_Directions_:
In the data below, find every line with the string "left" and pull it out.

[Web document revisions]
• • • • • • •

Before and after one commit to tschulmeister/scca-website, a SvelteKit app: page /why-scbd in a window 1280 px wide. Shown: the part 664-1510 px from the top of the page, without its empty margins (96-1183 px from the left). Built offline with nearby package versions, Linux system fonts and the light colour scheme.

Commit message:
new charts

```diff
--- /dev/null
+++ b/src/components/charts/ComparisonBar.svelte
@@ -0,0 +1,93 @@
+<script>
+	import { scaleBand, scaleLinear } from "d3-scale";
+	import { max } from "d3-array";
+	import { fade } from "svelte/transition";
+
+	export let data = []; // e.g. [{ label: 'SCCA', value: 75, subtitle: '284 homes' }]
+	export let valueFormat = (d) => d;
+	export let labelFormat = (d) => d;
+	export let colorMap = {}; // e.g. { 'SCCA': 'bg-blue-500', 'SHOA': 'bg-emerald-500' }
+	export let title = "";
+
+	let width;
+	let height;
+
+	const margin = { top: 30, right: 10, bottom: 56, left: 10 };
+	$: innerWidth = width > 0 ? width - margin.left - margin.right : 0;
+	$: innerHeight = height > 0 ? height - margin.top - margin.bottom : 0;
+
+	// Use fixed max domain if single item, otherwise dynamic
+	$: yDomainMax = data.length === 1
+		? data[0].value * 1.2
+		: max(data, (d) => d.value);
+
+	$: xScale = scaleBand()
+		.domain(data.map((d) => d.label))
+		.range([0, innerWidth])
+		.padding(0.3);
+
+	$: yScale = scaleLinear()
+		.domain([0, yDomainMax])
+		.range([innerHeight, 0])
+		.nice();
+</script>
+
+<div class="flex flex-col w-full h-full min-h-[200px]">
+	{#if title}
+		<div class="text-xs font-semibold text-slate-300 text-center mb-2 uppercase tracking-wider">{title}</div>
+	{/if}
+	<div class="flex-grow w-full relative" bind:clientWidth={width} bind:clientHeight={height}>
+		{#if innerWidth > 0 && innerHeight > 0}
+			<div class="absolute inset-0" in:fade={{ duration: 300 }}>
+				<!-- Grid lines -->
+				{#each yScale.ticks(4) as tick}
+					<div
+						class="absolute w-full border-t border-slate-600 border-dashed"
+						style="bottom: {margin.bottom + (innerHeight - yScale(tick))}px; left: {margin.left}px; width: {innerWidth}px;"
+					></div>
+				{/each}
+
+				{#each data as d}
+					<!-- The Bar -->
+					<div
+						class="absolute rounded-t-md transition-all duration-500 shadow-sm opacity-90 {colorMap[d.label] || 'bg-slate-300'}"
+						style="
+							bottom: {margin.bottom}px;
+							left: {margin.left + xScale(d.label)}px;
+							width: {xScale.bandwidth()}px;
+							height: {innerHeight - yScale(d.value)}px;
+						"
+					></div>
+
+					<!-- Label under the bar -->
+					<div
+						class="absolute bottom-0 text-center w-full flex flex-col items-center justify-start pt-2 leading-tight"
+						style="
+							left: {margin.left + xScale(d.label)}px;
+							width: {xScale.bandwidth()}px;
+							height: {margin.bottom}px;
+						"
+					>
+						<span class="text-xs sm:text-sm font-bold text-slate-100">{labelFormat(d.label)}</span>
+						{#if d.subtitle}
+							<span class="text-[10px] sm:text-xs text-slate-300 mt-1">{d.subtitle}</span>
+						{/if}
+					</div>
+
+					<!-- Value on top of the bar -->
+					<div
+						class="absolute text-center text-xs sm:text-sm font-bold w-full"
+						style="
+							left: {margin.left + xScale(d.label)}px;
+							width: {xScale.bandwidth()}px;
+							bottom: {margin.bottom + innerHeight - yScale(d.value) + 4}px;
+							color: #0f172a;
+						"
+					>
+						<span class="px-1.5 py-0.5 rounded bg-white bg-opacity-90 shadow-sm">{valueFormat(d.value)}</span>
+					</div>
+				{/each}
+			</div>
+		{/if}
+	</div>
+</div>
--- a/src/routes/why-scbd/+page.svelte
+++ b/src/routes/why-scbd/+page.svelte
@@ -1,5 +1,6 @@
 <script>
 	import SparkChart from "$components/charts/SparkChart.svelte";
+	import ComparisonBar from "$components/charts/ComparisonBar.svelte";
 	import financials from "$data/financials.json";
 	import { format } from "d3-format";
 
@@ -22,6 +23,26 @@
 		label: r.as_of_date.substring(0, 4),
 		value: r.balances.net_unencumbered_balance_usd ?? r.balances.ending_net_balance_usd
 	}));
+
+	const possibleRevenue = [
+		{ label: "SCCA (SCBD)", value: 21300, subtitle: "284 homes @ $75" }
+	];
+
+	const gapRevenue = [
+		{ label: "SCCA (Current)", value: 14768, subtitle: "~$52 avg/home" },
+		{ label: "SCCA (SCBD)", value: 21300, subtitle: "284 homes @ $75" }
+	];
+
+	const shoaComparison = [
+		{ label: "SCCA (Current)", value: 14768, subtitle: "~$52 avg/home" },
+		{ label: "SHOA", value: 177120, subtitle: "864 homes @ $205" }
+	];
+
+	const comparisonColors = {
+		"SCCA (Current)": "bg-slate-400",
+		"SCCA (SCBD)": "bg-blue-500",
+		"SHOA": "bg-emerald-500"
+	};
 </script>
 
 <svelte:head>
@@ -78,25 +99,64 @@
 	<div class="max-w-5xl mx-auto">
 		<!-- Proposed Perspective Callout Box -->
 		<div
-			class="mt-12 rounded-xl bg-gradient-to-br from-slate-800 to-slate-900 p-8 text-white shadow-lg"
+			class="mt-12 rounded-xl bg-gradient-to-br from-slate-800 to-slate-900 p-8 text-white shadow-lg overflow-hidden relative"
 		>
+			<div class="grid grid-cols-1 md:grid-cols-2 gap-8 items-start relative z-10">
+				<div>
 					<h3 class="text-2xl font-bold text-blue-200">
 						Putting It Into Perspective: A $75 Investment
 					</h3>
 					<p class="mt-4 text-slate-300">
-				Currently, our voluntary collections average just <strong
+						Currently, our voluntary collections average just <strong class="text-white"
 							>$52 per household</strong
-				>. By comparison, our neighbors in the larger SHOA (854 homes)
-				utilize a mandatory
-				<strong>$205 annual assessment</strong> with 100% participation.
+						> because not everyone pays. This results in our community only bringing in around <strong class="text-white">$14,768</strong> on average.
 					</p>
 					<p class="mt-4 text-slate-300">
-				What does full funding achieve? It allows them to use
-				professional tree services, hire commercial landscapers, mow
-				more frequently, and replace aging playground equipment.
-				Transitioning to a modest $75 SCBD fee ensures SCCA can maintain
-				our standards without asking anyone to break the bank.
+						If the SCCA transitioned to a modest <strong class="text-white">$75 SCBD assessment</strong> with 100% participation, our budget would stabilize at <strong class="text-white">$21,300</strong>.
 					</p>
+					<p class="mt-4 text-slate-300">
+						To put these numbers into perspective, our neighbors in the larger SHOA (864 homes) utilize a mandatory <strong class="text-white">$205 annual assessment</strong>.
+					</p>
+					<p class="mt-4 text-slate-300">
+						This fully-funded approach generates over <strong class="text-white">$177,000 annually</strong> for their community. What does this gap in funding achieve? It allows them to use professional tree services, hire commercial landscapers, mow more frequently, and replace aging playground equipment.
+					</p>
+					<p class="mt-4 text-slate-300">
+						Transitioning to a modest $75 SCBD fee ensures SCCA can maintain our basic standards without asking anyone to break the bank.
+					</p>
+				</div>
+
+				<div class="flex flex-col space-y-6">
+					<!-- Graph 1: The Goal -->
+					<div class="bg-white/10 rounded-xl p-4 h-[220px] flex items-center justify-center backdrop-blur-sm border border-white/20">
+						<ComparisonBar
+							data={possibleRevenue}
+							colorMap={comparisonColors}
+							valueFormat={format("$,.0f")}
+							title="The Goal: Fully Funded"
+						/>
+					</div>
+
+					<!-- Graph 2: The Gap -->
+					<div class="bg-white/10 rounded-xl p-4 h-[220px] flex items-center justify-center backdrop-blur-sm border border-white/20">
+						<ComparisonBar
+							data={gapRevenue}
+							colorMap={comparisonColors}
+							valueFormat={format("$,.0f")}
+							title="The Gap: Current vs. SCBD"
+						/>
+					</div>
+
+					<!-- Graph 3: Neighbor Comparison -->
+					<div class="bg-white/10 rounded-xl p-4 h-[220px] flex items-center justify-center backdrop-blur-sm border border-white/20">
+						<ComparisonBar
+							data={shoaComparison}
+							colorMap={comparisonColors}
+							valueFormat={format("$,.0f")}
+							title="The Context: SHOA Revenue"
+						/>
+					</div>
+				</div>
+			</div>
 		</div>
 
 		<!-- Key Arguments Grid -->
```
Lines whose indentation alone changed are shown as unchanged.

• • • • • • •

_Solution to the problem_:
Before and after one commit to tschulmeister/scca-website, a SvelteKit app: page /why-scbd in a window 1280 px wide. Shown: the part 664-1510 px from the top of the page, without its empty margins (96-1183 px from the left). Built offline with nearby package versions, Linux system fonts and the light colour scheme.
+	const margin = { top: 30, right: 10, bottom: 56, left: 10 };
+	$: innerWidth = width > 0 ? width - margin.left - margin.right : 0;
+						style="bottom: {margin.bottom + (innerHeight - yScale(tick))}px; left: {margin.left}px; width: {innerWidth}px;"
+							left: {margin.left + xScale(d.label)}px;
+							left: {margin.left + xScale(d.label)}px;
+							left: {margin.left + xScale(d.label)}px;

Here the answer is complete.